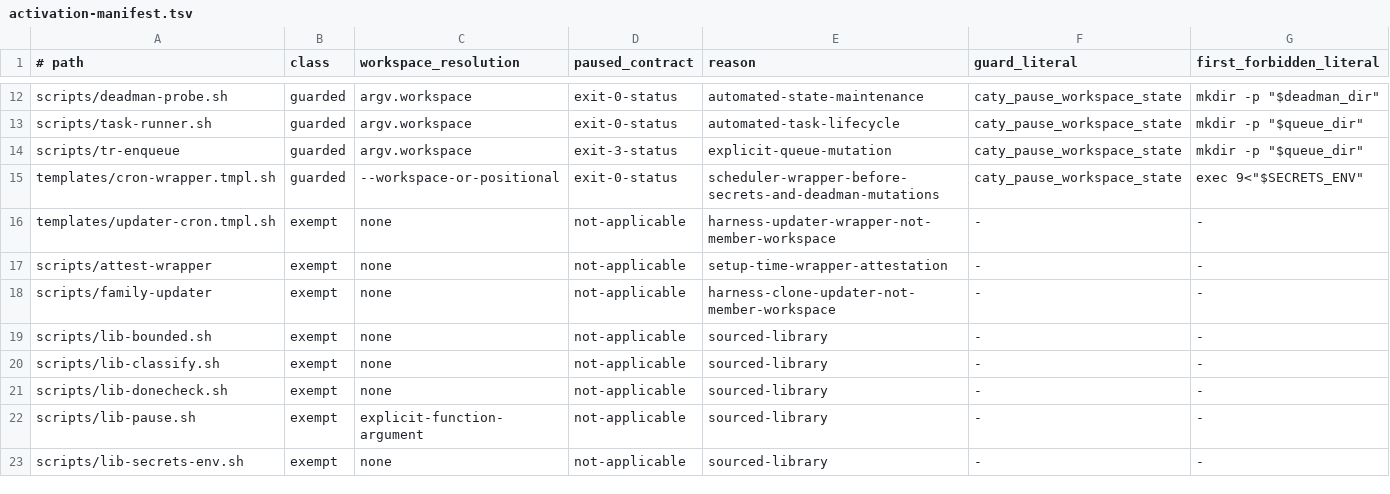
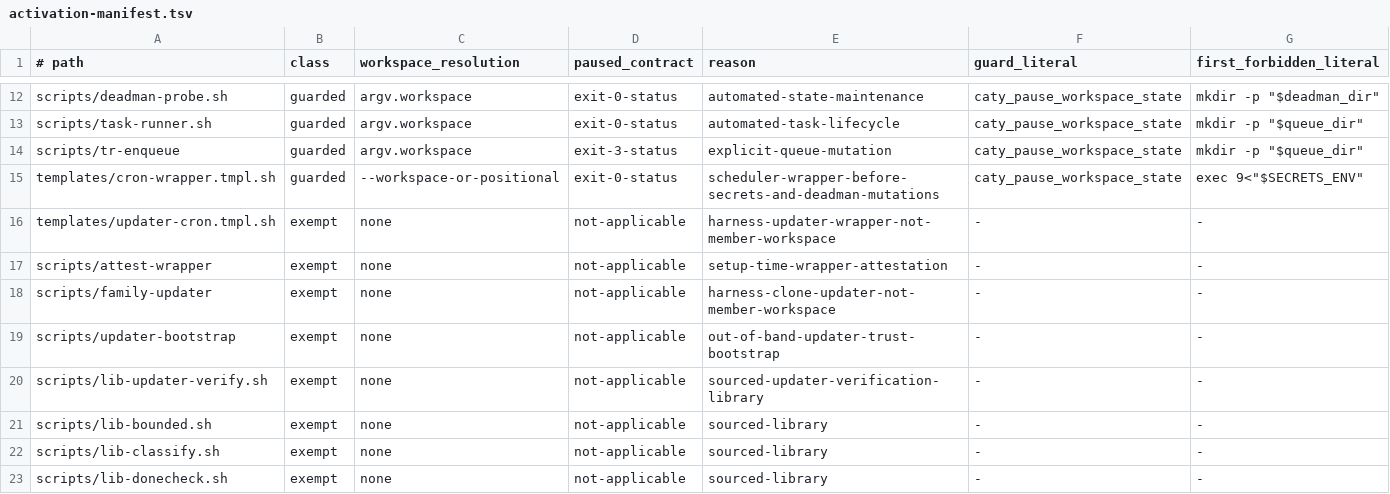
Before and after one commit to caty-ai/caty-agent-harness, a TSV file: scripts/activation-manifest.tsv, drawn as a sheet; only a part is shown, gaps mark what is left out; the shorter side is filled out with more unchanged rows.

```diff
--- a/scripts/activation-manifest.tsv
+++ b/scripts/activation-manifest.tsv
@@ -18,2 +18,4 @@ scripts/attest-wrapper	exempt	none	not-applicable	setup-time-wrapper-attestation
 scripts/family-updater	exempt	none	not-applicable	harness-clone-updater-not-member-workspace	-	-
+scripts/updater-bootstrap	exempt	none	not-applicable	out-of-band-updater-trust-bootstrap	-	-
+scripts/lib-updater-verify.sh	exempt	none	not-applicable	sourced-updater-verification-library	-	-
 scripts/lib-bounded.sh	exempt	none	not-applicable	sourced-library	-	-
```
Also changed, not shown: 6 other files.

*EXERCISE DIRECTIONS*. Go over the listing above and return each line with "library".

*SOLUTION*.
+scripts/lib-updater-verify.sh	exempt	none	not-applicable	sourced-updater-verification-library	-	-
 scripts/lib-bounded.sh	exempt	none	not-applicable	sourced-library	-	-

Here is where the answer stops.